There’s really only one way to fight a nasty cold: pho
Published: September 4, 2013
I kind of have a lot going on these days.
Between prepping for a fast-approaching cookbook release, spending my days at my awesome full-time job, and receiving the completely zany, absolutey crazy, I-can-hardly-believe-my-life-these-days news that the sitcom pilot I developed called Young and Hungry freaking got the green light from ABC Family on Friday, I have been doing a lot of running around, not unlike a popular poultry variety with its head cut off.
And you know what I don’t have time for right now? This cold.
It’s a nasty one and there’s really only one way to fight it: pho. Preferably one that doesn’t take very long to make and that doubles as a great opportunity to clean out my vegetable bin.
I like to top it with tons of fresh cilantro, fresh minced garlic, and sometimes mint and basil. A few slurpfuls of this one and you’ll be feeling like a whole new girl. Or at least a slightly healthier one.

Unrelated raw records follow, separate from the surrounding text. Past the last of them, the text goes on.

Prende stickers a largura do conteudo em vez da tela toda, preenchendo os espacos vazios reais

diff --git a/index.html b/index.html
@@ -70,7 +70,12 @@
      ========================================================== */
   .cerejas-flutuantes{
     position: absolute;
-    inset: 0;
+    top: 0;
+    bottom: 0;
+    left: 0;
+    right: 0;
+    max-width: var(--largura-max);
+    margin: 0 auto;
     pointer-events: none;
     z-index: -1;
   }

3 tablespoons vegetable or coconut oil, divided Pantry
1 onion, chopped 50 cents
5 cloves garlic, minced, divided Pantry
1 2-inch piece ginger (no need to peel it), minced 50 cents

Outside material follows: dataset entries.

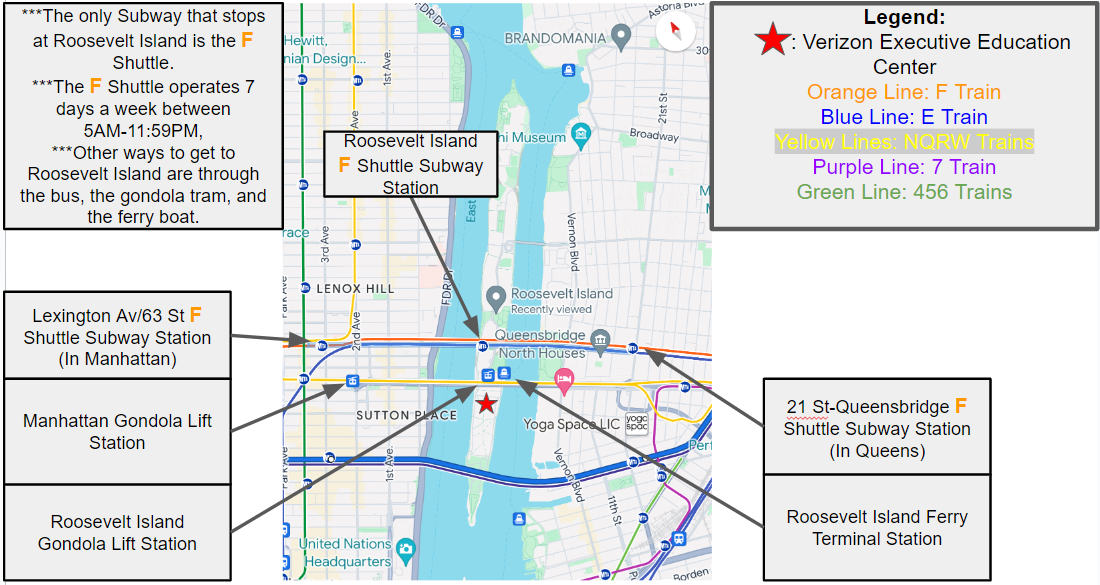
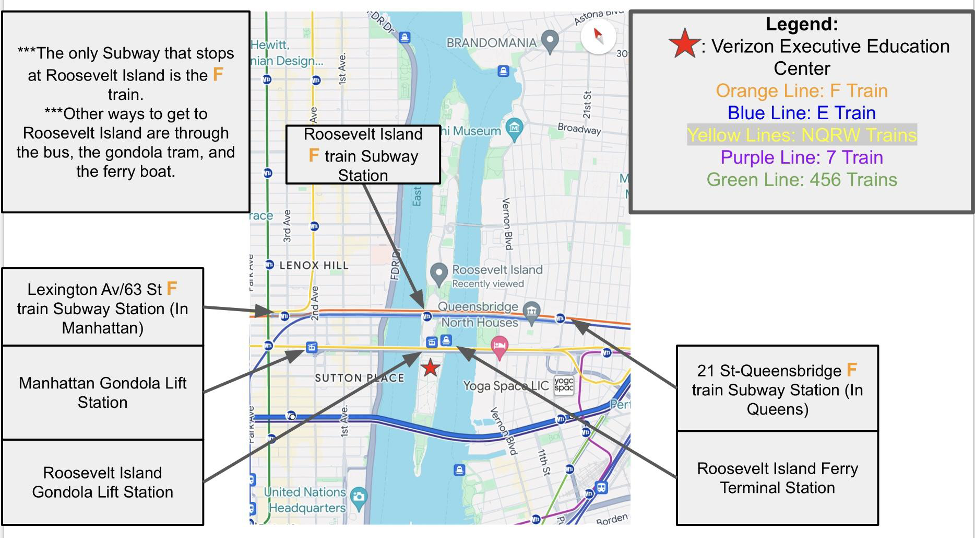
update plan your trip page

Changed region(s): [[0.0, 0.0, 1.0, 1.0]]

diff --git a/templates/content/travel.md b/templates/content/travel.md
@@ -14,10 +14,6 @@ CHIL 2024 will be held at **Cornell Tech **located at [2 West Loop Rd, New York,
     </div>
     
     <div class="image-wrapper">
-        <img src="static/images/attend/travel_2024_image2.png" class="custom-img" alt="Roosevelt Island Shuttle Detail"/>
-    </div>
-    
-    <div class="image-wrapper">
         <img src="static/images/attend/travel_2024_image3.png" class="custom-img" alt="Roosevelt Island Points of Interest"/>
     </div>
 </div>
@@ -116,10 +112,15 @@ Coffee and lunch will be provided during conference days. Additional nearby brea
 
 On Roosevelt Island (By walking):
 
-* Soups, pasta, sandwiches (2 minute walk): [Anything At All](https://maps.app.goo.gl/7q58L1h3W8VMJgHm6)
-* Irish and American (6 minute walk): [Granny Annie's Bar & Kitchen](https://maps.app.goo.gl/uNSm4SmTYsJrKkrR6)
+* Soups, pasta, sandwiches, breakfast with vegan/vegetarian options (2 minute walk): [Anything At All](https://maps.app.goo.gl/7q58L1h3W8VMJgHm6)
+* Irish and American with vegetarian options (6 minute walk): [Granny Annie's Bar & Kitchen](https://maps.app.goo.gl/uNSm4SmTYsJrKkrR6)
 * Italian pasta and pizza (7 minute walk): [Piccolo Trattoria Ristorante Pizzeria](https://maps.app.goo.gl/bD1VyD8Tg4L6jevx5) 
 * Grocery store for everyday items (11 minute walk): [Wholesome Factory](https://maps.app.goo.gl/ygCzA6zPqF3r3qrY8) 
+
+In Manhattan (using Subway):
+
+* Kosher + Vegetarian options: [Abaita - Kosher Dairy](https://www.google.com/maps/place/Abaita+-+Kosher+Dairy/@40.7557,-73.9720694,16z/data=!3m1!4b1!4m6!3m5!1s0x89c258fd278f6211:0x847b53f5c50e87a0!8m2!3d40.7557!4d-73.9720694!16s%2Fg%2F11hbqlx36l?entry=ttu)
+* Halal food cart locations: [4 Guys Halal Food](https://www.google.com/maps/place/4+Guys+Halal+Food/@40.757962,-73.9708356,17z/data=!3m1!4b1!4m6!3m5!1s0x89c2591b84c016c9:0x1238ce1ecb1db7f!8m2!3d40.757962!4d-73.9708356!16s%2Fg%2F11fhl4hzr_?entry=ttu) , [Empire Halal](https://www.google.com/maps?q=Empire+Halal,+1107+3rd+Ave,+New+York,+NY+10065&ftid=0x89c258e91926aaab:0x975f307ea5093946&entry=gps&lucs=,94224825,94227247,94227248,47071704,47069508,94218641,94203019,47084304,94208458,94208447&g_ep=CAISDTYuMTIxLjEuNjg0ODAYACCs3wEqWiw5NDIyNDgyNSw5NDIyNzI0Nyw5NDIyNzI0OCw0NzA3MTcwNCw0NzA2OTUwOCw5NDIxODY0MSw5NDIwMzAxOSw0NzA4NDMwNCw5NDIwODQ1OCw5NDIwODQ0N0ICVVM%3D) , [The Twins Halal Food](https://www.google.com/maps?q=The+Twins+Halal+Food,+York+Avenue+%26,+E+67th+St,+New+York,+NY+10065&ftid=0x89c2598d9cf1b335:0x52831199fa8d399c&entry=gps&lucs=,94224825,94227247,94227248,47071704,47069508,94218641,94203019,47084304,94208458,94208447&g_ep=CAISDTYuMTIxLjEuNjg0ODAYACCenQoqWiw5NDIyNDgyNSw5NDIyNzI0Nyw5NDIyNzI0OCw0NzA3MTcwNCw0NzA2OTUwOCw5NDIxODY0MSw5NDIwMzAxOSw0NzA4NDMwNCw5NDIwODQ1OCw5NDIwODQ0N0ICVVM%3D)
 
 <br />
 ## LOCAL POINTS OF INTEREST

1 small bunch fresh cilantro leaves and stems, chopped, divided $1 for a bunch
5 tablespoons soy sauce (or to taste) Pantry
2 whole star anise pods (if you can’t find whole pods, use 1/2 teaspoon ground star anise) $1.50 for 1 ounce
2 teaspoons honey Pantry
1 teaspoon black pepper Pantry
8 ounces extra-firm tofu, drained and cut into 1/2-inch cubes $1.50 for 12 ounces
8 ounces dried rice vermicelli $2
2 tablespoons rice vinegar, plus more to taste $2 for 10 ounces
1/2 green jalapeno, sliced 25 cents for a whole jalapeno
Asian chili sauce and hoisin sauce to pass at the table Optional
Total cost of ingredients: $9.25
Heat 1 tablespoon of the oil in a large soup pot over medium heat.
Add the onion, 4 cloves of the garlic, the ginger, and the cilantro stems. Feel free to also add any lingering vegetable odds and ends in your refrigerator—this is a great opportunity to use them up!
Cook the mixture, stirring occasionally, for about 5 minutes, until very fragrant.
Add the soy sauce and stir well. Cook for another 1-2 minutes, or until soy sauce begins to cook off.
Add 8 cups of water and stir well.
Add the star anise pods, honey, and black pepper and stir.
Cover the pot and allow to cook, covered, for 20 minutes.
While the broth cooks, heat the remaining oil in a medium frying pan over medium-high heat.
Add the cubed tofu and fry until lightly crisp.
Drain on a paper towel and salt lightly. Set aside.
Strain the broth and return to the pot.
Taste for salt and add more soy sauce if needed.
Cover the broth and bring to a boil.
Add the rice noodles and cook for 8-9 minutes or until tender.
Stir the remaining clove of minced garlic and the rice vinegar and stir well.
Ladle the soup into bowls, using tongs for the noodles if necessary.
Divide the fried tofu between the bowls.
Garnish each bowl with cilantro and sliced jalapeno.
Serve with Asian chili sauce and hoisin sauce if desired.
Recipe Serves 2-3.
> Email Gabi Moskowitz